We had not intended to crash a baby’s funeral. We were just on a Sunday afternoon stroll around the neighborhood plaza. We saw the church open and heard things coming through that big door.

The baby the young woman is holding in the photo was on the floor, smiling at me. The young woman was seated by the door. The toddler was nearby. The dog was inside too. We entered and sat a few moments. Then we left and sat on a plaza bench across the street.

Normally, when someone dies in the neighborhood, the church bell gongs for hours. We had heard nothing for this baby’s funeral, and I’m thinking the child died before it was Baptized, meaning all bets are off. Perhaps to Hell with it or simply Purgatory.

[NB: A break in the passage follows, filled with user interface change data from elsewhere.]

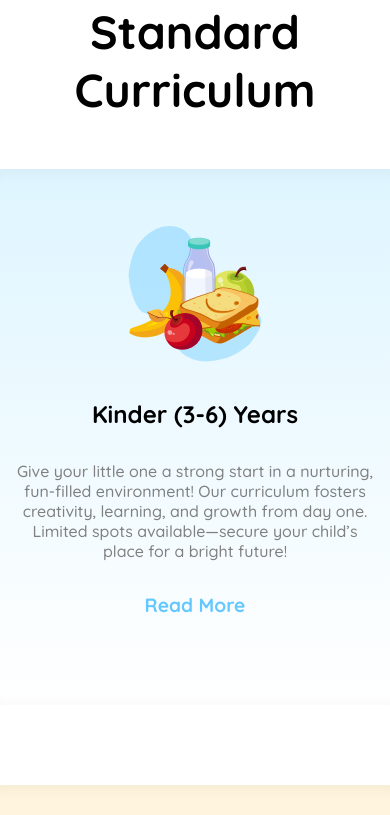
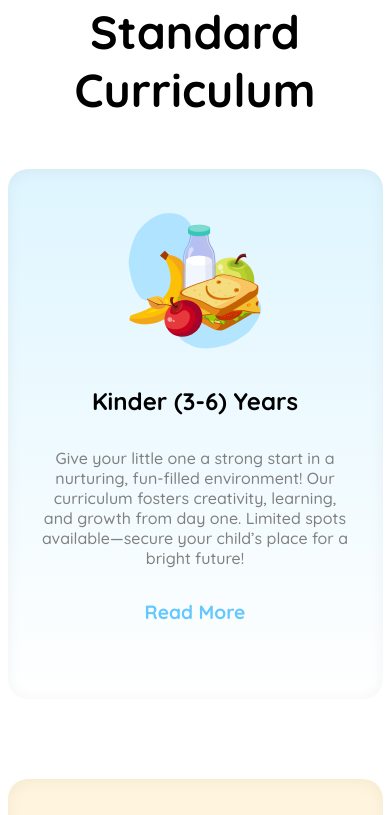
Before and after one commit to RuhulAmin-Ruffy/B11-A2-Kids-School, a plain HTML site: page index.html in a window 390 px wide. Shown: the part 1208-2023 px from the top of the page. Drawn offline with Linux system fonts and the light colour scheme.

Commit message:
final push

```diff
--- a/styles/style.css
+++ b/styles/style.css
@@ -351,6 +351,7 @@ body{
 
 
 /* -------------------- responsive media queries for mobile screen -------------------- */
+
 @media screen and (max-width: 576px) {
     .navbar{
         margin: 16px 0 16px 0;
@@ -408,6 +409,10 @@ body{
     .curriculum-section-container{
         background-repeat: repeat;
     }
+    .curriculum-card{
+        max-height: 470px;
+        max-width: 315px;
+    }
 
 
     /* -----------------our story--------------- */
```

Doesn’t seem right.

Offhand, I don’t know how Catholics handle this, but I hope the baby’s getting a less-raw deal. There was no priest in sight. It appeared that the neighborhood was winging it for the child.

Hoping for the best.